Boo, a respected reporter and a former editor for The Washington Post, spent over three years observing the residents of Annawadi, a slum in Mumbai, India.  In this award-winning book, she documents in vivid detail the lives of a number of its citizens.  Unlike many other authors of narrative nonfiction, Boo does not insert herself into the story with editorial comments.  Instead, based on extensive interviews, she lets the characters speak for themselves.  While the residents’ stories are frequently heartbreaking, the majority of them refuse to give in to despair.  Even though their houses in the slum are off-kilter, poorly constructed, beset by floods of sewage, and lack indoor plumbing, life in Annawadi is considered a step up from the rural countryside.  The book’s main character is Adbul, a teenager who is enterprising and hard working.  He and his family are involved in recycling garbage.  Things are looking up in their lives, thanks to the economic boom at the time.  His family seems to be inching closer to the possibility of escaping this festering slum.  But then, Adbul is falsely accused of driving a bitter, jealous neighbor to set herself on fire.  In the ensuing drawn-out trial, the family’s resources are drained as the police and other officials demand bribes to insure a favorable outcome to the court case.  The India that Boo presents here is corrupt, brutal, and most of the money being spent to help the poor disappears into the deep pockets of the rich.  Yet despite the harsh conditions of Annawadi, its citizens show a stamina and resiliency that is truly inspiring.  While the book is nonfiction, it reads like a novel, and I found it hard to put down.  Even before its last page is turned, an indelible impression of Annawadi and its residents is sure to be seared into the reader’s memory.

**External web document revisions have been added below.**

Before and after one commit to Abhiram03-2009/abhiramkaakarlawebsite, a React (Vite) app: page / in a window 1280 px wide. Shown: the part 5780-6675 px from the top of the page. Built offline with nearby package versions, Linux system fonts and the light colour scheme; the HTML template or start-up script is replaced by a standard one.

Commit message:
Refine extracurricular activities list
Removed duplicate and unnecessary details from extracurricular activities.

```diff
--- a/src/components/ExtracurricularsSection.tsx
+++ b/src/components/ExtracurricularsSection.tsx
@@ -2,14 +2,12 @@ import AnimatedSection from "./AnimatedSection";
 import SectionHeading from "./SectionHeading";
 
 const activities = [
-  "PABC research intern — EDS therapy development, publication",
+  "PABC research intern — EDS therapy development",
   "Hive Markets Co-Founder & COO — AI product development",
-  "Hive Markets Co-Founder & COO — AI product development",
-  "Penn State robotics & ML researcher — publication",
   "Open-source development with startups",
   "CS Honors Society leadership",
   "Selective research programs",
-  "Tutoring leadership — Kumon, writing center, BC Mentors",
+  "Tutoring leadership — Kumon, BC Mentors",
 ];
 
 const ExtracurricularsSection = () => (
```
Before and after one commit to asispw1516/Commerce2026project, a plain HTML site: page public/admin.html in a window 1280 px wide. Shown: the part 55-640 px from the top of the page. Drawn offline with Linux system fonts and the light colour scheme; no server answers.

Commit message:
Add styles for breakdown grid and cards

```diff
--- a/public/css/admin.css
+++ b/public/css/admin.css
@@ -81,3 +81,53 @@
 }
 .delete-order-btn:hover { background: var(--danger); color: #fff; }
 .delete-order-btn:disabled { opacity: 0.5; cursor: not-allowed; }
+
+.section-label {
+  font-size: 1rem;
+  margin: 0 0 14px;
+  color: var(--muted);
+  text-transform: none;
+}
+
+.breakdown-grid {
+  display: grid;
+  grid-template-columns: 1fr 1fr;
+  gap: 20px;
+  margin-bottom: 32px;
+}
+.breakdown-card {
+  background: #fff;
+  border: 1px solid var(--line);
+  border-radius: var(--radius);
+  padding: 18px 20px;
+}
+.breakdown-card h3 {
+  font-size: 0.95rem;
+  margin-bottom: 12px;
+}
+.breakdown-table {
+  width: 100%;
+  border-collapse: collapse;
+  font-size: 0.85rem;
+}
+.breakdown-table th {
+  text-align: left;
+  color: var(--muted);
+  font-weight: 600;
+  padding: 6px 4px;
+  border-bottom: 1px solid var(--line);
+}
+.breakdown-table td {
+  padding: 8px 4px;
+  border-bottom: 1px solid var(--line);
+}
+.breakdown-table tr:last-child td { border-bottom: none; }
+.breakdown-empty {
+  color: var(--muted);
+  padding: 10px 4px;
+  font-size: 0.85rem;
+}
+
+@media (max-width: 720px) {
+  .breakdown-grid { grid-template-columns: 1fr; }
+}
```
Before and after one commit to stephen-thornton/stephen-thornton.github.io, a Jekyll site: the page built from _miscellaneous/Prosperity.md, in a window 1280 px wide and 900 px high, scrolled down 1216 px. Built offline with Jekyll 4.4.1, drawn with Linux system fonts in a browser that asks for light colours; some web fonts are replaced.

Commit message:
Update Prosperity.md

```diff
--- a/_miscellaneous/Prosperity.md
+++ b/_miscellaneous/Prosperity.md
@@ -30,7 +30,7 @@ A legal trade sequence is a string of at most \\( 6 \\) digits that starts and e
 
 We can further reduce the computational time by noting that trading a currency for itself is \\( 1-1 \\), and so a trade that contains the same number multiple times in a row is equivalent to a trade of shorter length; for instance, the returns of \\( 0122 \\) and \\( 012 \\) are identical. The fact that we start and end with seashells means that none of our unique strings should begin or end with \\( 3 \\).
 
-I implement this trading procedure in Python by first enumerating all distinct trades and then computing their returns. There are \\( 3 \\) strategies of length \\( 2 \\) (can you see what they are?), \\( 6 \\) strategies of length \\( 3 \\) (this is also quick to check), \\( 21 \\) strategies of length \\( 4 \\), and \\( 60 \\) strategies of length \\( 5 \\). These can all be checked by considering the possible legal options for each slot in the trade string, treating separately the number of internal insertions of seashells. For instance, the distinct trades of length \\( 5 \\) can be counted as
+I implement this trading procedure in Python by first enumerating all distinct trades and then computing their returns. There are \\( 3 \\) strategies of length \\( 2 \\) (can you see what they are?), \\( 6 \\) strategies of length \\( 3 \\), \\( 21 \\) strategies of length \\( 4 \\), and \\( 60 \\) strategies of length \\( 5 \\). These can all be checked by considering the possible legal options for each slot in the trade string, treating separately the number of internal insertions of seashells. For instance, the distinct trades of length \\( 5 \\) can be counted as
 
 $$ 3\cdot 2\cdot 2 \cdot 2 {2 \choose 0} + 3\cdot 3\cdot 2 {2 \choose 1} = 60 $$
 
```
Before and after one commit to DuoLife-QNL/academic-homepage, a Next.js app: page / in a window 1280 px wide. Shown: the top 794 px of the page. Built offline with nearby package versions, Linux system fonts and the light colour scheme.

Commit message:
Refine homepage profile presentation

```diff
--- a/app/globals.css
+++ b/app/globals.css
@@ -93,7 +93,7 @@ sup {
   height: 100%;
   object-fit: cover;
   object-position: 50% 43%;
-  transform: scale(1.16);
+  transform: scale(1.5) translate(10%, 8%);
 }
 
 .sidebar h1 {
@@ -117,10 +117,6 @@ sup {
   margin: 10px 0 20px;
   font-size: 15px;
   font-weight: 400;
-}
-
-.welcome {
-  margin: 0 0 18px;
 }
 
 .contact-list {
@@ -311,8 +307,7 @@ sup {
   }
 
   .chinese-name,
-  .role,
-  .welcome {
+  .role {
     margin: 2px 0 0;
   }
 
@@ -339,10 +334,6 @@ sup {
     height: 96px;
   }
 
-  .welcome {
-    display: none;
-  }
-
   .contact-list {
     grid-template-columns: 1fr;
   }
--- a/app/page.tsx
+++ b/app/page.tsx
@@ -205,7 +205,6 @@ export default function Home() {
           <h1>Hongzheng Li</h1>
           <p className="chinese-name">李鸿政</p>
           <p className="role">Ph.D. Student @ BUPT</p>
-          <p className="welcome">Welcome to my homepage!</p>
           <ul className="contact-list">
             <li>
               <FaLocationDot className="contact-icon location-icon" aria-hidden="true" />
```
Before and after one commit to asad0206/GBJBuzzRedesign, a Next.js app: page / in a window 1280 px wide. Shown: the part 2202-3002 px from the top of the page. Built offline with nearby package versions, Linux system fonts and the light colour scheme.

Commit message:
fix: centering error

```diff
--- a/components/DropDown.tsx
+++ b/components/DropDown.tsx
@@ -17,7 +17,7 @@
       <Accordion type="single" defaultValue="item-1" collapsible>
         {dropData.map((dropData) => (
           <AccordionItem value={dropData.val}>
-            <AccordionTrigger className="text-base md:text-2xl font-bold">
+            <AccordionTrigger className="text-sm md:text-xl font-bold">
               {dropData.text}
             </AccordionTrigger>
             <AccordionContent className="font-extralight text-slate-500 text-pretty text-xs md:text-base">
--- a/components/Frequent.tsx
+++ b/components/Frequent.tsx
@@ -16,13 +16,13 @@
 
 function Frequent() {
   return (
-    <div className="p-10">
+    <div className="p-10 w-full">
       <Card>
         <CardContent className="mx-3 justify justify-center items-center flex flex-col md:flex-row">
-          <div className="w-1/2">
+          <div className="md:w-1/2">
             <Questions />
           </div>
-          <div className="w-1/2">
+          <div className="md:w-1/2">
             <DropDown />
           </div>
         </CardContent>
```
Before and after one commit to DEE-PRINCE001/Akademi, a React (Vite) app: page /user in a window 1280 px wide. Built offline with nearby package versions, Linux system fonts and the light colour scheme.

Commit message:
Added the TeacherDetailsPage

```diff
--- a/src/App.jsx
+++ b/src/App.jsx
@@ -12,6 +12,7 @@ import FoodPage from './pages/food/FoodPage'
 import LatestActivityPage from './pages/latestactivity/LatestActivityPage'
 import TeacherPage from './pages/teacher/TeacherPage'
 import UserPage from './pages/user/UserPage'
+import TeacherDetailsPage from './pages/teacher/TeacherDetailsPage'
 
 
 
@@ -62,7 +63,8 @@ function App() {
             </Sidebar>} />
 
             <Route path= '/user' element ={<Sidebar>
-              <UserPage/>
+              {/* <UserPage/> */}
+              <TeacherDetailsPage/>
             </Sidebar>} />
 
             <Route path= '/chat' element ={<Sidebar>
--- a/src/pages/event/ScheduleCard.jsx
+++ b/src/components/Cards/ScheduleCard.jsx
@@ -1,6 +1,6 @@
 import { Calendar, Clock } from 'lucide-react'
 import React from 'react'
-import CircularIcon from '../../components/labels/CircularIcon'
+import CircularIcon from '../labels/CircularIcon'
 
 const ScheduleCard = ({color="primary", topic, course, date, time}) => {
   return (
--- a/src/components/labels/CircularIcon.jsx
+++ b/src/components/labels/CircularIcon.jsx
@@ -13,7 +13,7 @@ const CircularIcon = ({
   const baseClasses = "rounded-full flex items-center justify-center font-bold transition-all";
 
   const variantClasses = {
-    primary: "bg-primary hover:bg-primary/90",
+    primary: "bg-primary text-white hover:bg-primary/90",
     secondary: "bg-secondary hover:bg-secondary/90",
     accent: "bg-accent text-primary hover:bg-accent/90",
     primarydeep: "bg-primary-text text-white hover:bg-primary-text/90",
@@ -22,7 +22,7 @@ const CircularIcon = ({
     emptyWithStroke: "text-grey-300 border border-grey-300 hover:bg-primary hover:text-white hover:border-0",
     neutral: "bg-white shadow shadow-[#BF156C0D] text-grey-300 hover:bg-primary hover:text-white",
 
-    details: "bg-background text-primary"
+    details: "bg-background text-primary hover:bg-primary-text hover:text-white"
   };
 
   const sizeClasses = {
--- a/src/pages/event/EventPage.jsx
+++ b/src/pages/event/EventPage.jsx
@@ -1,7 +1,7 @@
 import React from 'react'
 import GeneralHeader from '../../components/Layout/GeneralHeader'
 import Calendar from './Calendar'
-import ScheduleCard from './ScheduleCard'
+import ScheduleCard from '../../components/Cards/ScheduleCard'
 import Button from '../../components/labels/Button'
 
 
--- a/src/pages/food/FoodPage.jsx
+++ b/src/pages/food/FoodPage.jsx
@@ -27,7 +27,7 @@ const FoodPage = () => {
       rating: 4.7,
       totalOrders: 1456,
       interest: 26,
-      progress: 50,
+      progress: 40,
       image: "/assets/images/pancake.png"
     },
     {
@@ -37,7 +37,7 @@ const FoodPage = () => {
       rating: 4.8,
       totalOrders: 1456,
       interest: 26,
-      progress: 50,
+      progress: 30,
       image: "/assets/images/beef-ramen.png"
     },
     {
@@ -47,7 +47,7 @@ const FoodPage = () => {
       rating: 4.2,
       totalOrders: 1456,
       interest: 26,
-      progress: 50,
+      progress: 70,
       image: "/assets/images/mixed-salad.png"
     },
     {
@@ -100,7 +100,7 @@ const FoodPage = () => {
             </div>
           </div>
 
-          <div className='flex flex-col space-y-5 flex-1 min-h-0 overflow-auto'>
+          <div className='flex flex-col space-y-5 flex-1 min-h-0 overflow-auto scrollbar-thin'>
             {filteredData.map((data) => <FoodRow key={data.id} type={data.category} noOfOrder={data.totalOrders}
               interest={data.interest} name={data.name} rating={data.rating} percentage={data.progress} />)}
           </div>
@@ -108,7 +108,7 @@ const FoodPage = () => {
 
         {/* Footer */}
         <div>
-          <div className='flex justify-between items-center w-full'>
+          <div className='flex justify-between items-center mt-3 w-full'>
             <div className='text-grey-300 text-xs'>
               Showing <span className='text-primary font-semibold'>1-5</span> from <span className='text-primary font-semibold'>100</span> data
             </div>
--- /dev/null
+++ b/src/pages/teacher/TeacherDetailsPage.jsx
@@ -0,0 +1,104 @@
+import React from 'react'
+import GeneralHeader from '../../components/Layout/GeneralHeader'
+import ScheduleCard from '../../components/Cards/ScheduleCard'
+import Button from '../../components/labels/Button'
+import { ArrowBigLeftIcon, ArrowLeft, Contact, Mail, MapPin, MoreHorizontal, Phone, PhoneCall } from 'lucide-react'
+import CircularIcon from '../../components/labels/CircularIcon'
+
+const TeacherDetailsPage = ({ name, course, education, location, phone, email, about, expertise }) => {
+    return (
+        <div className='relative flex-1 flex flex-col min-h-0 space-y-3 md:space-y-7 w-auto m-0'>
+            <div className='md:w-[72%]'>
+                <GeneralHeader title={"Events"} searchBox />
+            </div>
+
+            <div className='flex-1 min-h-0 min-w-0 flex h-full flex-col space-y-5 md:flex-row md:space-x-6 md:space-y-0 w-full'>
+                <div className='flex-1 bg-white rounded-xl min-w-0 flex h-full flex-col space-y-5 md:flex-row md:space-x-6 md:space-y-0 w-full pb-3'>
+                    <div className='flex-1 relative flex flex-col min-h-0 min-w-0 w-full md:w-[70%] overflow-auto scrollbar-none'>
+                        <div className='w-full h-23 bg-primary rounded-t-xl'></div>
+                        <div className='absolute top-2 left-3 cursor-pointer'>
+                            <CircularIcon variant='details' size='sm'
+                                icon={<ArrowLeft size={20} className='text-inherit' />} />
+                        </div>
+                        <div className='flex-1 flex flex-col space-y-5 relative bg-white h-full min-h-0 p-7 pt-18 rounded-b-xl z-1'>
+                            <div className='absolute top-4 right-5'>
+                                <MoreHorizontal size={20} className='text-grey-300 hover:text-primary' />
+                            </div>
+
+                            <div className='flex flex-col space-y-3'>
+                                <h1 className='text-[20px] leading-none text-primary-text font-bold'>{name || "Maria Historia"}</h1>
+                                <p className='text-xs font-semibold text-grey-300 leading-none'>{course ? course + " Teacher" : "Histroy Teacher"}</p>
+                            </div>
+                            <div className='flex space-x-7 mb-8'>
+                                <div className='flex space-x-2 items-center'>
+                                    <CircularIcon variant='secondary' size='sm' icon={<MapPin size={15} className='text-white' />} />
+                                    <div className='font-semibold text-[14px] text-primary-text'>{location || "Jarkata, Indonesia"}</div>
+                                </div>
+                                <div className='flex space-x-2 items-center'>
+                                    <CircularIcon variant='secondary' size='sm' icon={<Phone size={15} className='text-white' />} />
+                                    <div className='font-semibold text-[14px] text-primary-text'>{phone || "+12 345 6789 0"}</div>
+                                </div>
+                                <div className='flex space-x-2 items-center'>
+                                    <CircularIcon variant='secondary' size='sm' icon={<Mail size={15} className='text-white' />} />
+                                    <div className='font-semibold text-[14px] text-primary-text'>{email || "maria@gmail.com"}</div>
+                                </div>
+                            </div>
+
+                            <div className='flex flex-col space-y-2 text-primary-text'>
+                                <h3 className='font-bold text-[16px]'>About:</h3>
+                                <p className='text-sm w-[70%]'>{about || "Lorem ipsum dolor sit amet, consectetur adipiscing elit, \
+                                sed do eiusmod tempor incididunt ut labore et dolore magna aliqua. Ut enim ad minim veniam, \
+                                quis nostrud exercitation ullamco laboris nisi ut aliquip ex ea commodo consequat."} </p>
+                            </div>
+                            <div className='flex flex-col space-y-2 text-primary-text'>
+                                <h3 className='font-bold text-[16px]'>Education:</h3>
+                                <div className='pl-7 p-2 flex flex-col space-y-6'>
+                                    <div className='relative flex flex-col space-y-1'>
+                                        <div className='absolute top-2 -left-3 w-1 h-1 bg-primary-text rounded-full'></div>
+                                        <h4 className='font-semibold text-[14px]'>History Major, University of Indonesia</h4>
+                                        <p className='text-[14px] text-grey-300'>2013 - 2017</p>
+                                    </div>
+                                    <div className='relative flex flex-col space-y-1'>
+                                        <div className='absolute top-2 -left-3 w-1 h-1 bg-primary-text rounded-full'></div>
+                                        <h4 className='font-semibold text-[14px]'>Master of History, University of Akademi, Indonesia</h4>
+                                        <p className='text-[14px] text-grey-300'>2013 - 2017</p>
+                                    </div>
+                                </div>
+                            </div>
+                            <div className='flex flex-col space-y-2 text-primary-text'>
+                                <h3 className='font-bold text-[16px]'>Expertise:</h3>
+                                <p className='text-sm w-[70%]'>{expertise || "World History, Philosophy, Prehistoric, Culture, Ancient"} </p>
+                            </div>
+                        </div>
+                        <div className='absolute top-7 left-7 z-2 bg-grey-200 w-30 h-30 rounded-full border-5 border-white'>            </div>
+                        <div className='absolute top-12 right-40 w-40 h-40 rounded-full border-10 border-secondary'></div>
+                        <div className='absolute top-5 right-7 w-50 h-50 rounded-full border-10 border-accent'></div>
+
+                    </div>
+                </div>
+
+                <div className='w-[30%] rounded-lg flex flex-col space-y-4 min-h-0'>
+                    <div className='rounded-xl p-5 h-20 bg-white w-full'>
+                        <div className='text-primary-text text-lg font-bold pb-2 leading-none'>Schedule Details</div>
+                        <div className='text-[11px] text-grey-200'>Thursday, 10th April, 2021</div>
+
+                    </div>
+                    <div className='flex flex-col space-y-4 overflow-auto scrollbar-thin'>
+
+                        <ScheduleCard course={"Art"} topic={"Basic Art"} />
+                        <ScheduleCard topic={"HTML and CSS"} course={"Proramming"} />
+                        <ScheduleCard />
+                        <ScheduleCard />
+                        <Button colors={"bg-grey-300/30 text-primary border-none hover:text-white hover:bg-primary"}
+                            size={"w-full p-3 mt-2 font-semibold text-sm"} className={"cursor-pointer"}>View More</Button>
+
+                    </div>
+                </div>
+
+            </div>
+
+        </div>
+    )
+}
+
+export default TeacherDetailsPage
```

Annie Dunn / Sebastian Barry

This novel is set in the late 1950s and takes the reader to a remote part of County Wicklow.  There, two elderly Irish women, Annie Dunn and her cousin Sarah, are just managing to scratch out a meager existence.  It is a time when a way of life is disappearing as a mechanized world encroaches on ancient traditions.  With summer’s arrival, Annie’s nephew and his wife ask her to care for their two small children, a daughter and son, when they travel to London to find work.   The children’s arrival is not the only change the women are dealing with, as the budding possibility of a romance for Sarah proves an even bigger disruption to the household’s tranquility.  Barry does a marvelous job of recreating the rhythm of daily life in this remote corner of Ireland, and embedding Annie’s past history as an integral part of the story.  Born with a hunched back, Annie has issues with self-esteem and is carrying the weight of a lifetime of unresolved emotional issues.  Barry excels at portraying the bickering that goes on in such a tight-knit community, and yet when needed, how they provide support for each other despite personal grievances.  Set over the course of a single season, it is a summer during which, on the surface, very little happens.  Nonetheless, before its end, an epiphany unfolds for Annie.  It is a story that details her coming to terms with the past’s ghosts and reconciling with the present. Barry’s prose is lyrical and poetic as he imbues this simple tale with unexpected depth.